# Source data

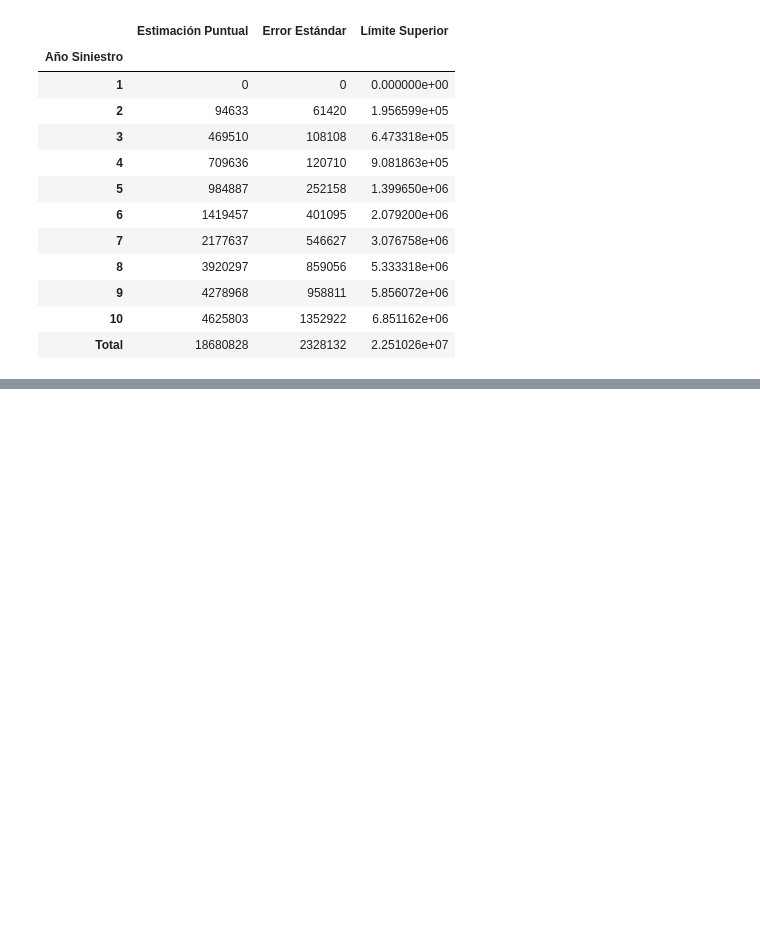
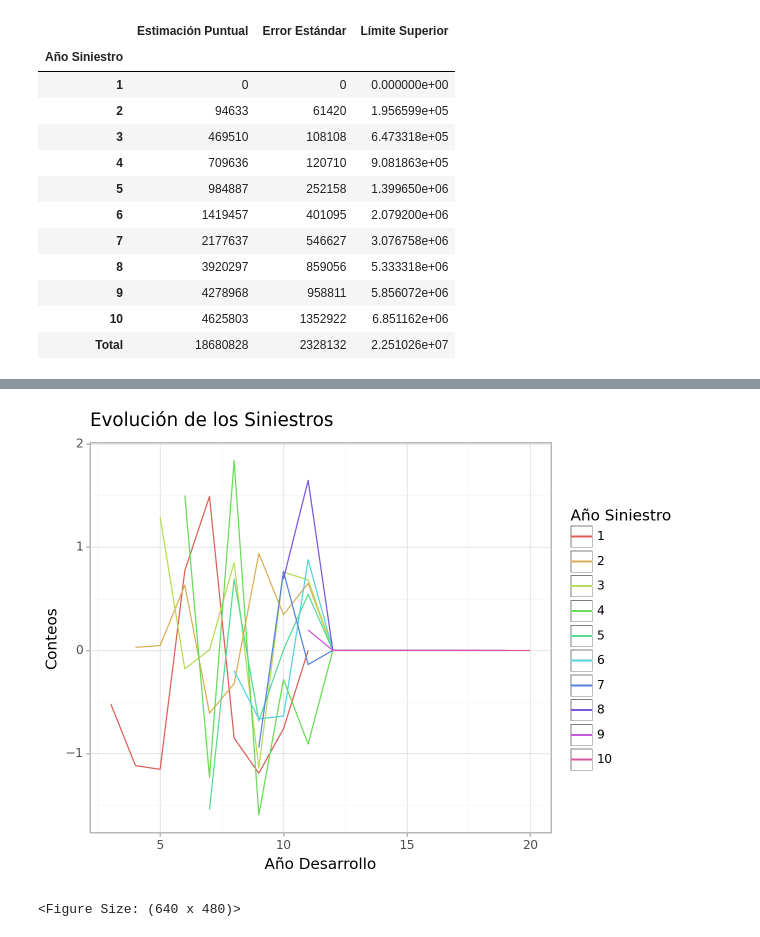
Before and after one commit to Samuel-col/IBNR-python, a Jupyter notebook: comparativa.ipynb, the cells around one changed output, grey strips where cells are left out. Saved outputs shown, nothing was run; the diff lists cells and outputs as text; code cells hidden in the pictures; blank space fills up the shorter version.

```diff
--- a/comparativa.ipynb
+++ b/comparativa.ipynb
@@ -306,0 +329,5 @@ tr.reserva(metodo = 'Mack')
+# %%
+res_tr.line_plot()
+# %% [output]
+[figure, added]
+<Figure Size: (640 x 480)>
```
Also changed, not shown: parts of 11 cells of this notebook, 1 other file.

# What the task requires
Go through the entries above and count the lines holding the word "changed"; write nothing but the number.

# Solution for this problem
2